Social media websites have been blocked and voting has been delayed by up to seven hours in parts of Uganda, which is holding presidential and parliamentary elections on Thursday.

Facebook and WhatsApp have been temporarily blocked, while mobile money networks—used to transfer money via phones and popular in Uganda—have also been taken down, Fred Otunnu, an official at the Uganda Communications Commission, told Ugandan newspaper Daily Monitor. Otunnu cited “national security” concerns as the reason for the shutdown.

“We have switched off, but only temporarily because as you know this is a very sensitive period,” said Otunnu. Mobile operator MTN, which has 10 million users, confirmed it had received an order to shut down social media services, including Twitter, the BBC reported.

Despite the block, #UgandaDecides is still trending on Twitter as Ugandans use virtual private networks (VPNs) to access social media sites. “I think social media was deliberately blocked by the government,” a voter in Wakiso district, southern Uganda, tells Newsweek, preferring to remain anonymous. “I think it was to stop people from sharing information on irregularities going on. After all, a people divided are easier to control.”

Additionally, many polling stations suffered severe delays in the delivery of ballot papers. An activist in the Ugandan capital Kampala who wished to remain anonymous tells Newsweek that some polling stations in Kampala and the eastern city of Jinja did not have ballots delivered until seven hours after polling was due to commence at 7 a.m. local time.

Uganda’s Electoral Commission has extended voting time from 4 p.m. to 7 p.m. local time at polling stations affected by delays and tweeted its apologies for the setbacks, which it blamed on problems transporting election materials.

The Forum for Democratic Change (FDC), the party of main opposition candidate Kizza Besigye, said that the delays jeopardized the legitimacy of the elections. “Why is it that in areas where we enjoy massive support, like Kampala and Wakiso, that’s where these things are happening? We can’t have a credible election under this environment,” said Ssemujju Nganda, spokesperson for the FDC, according to AP.

Sarah Jackson, deputy region director of Amnesty International’s East Africa branch, said that the social media shutdown was “a blatant violation of Ugandans’ fundamental rights to freedom of expression and to seek and receive information.” President Yoweri Museveni told reporters after voting in the western district of Kiruhura that the social media blackout “must be steps taken by security” to anticipate threats.

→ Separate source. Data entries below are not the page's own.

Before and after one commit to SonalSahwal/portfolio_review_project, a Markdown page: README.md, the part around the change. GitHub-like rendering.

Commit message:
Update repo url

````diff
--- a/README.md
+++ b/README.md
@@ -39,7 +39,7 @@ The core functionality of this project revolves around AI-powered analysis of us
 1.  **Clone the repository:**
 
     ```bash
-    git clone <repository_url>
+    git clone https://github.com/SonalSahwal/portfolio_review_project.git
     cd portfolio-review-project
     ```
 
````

Museveni is seeking to extend his 30-year rule of Uganda in Thursday’s elections, but faces a stiff challenge from Besigye and Amama Mbabazi, a former Ugandan prime minister. Some 15 million people are registered to vote in the elections.